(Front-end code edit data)
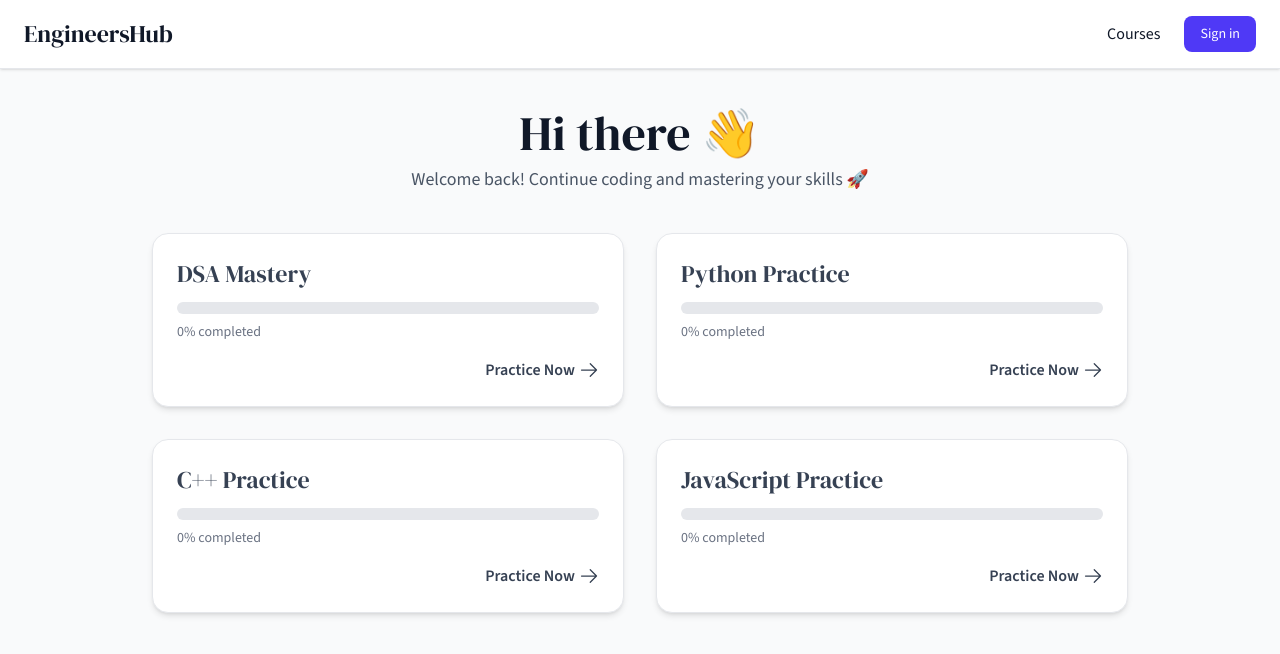
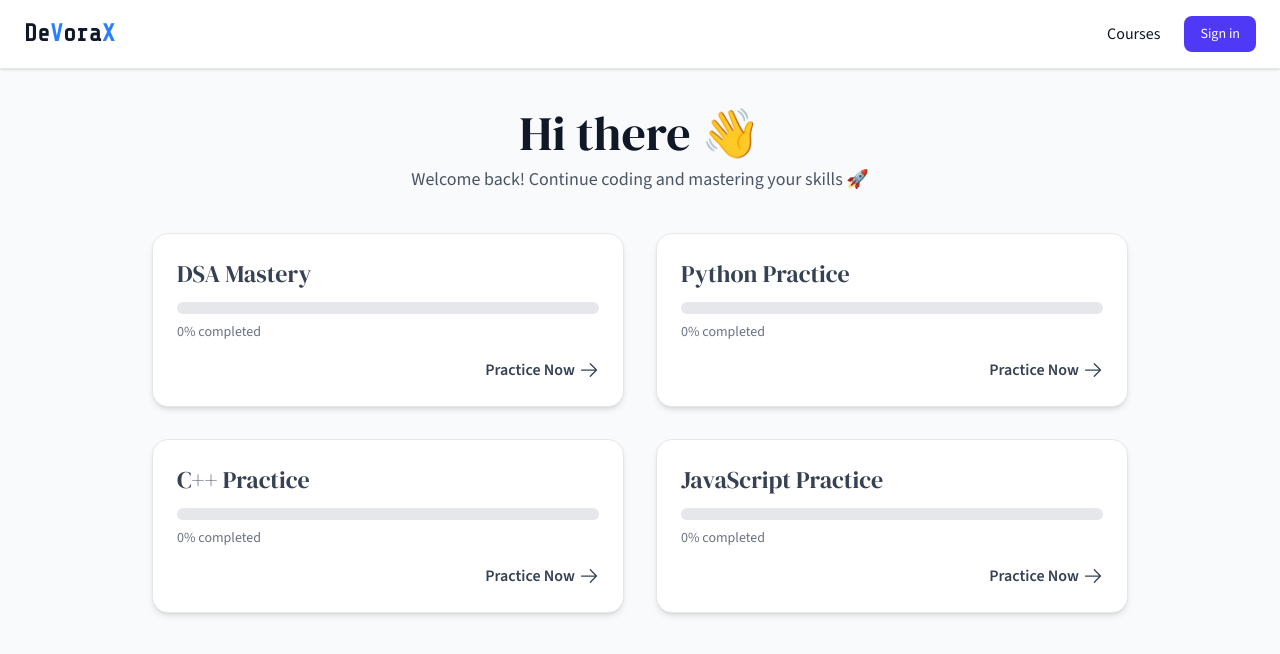
Before and after one commit to jhalucky/devoraX, a Next.js app: page /dashboard in a window 1280 px wide. Shown: the top 654 px of the page. Built offline with nearby package versions, Linux system fonts and the light colour scheme; no server answers.

Commit message:
code editor

```diff
--- a/src/components/Navbar.tsx
+++ b/src/components/Navbar.tsx
@@ -9,8 +9,10 @@ export default function Navbar() {
 
   return (
     <nav className={`flex items-center justify-between px-6 py-4 shadow-sm bg-white border-b border-gray-200 ${bodyFont.className}`}>
-      <Link href="/" className={`text-2xl font-bold text-gray-900 ${headingFont.className}`}>
-        EngineersHub
+      <Link href="/" className={`text-2xl font-bold text-gray-900`}
+       style={{ fontFamily: "'Share Tech Mono', monospace" }}
+      >
+        De<span className="text-blue-500">V</span>ora<span className="text-blue-500">X</span>
       </Link>
 
       <div className="flex items-center space-x-6">
@@ -39,6 +41,9 @@ export default function Navbar() {
           </SignInButton>
         )}
       </div>
+      <style>
+        {`@import url('https://fonts.googleapis.com/css2?family=Share+Tech+Mono&display=swap');`}
+      </style>
     </nav>
   );
 }
```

**EXERCISE DESCRIPTION**
All the lines above should be reproduced exactly, and none of the pictures.

**RESULT BELOW**
Before and after one commit to jhalucky/devoraX, a Next.js app: page /dashboard in a window 1280 px wide. Shown: the top 654 px of the page. Built offline with nearby package versions, Linux system fonts and the light colour scheme; no server answers.

Commit message:
code editor

```diff
--- a/src/components/Navbar.tsx
+++ b/src/components/Navbar.tsx
@@ -9,8 +9,10 @@ export default function Navbar() {
 
   return (
     <nav className={`flex items-center justify-between px-6 py-4 shadow-sm bg-white border-b border-gray-200 ${bodyFont.className}`}>
-      <Link href="/" className={`text-2xl font-bold text-gray-900 ${headingFont.className}`}>
-        EngineersHub
+      <Link href="/" className={`text-2xl font-bold text-gray-900`}
+       style={{ fontFamily: "'Share Tech Mono', monospace" }}
+      >
+        De<span className="text-blue-500">V</span>ora<span className="text-blue-500">X</span>
       </Link>
 
       <div className="flex items-center space-x-6">
@@ -39,6 +41,9 @@ export default function Navbar() {
           </SignInButton>
         )}
       </div>
+      <style>
+        {`@import url('https://fonts.googleapis.com/css2?family=Share+Tech+Mono&display=swap');`}
+      </style>
     </nav>
   );
 }
```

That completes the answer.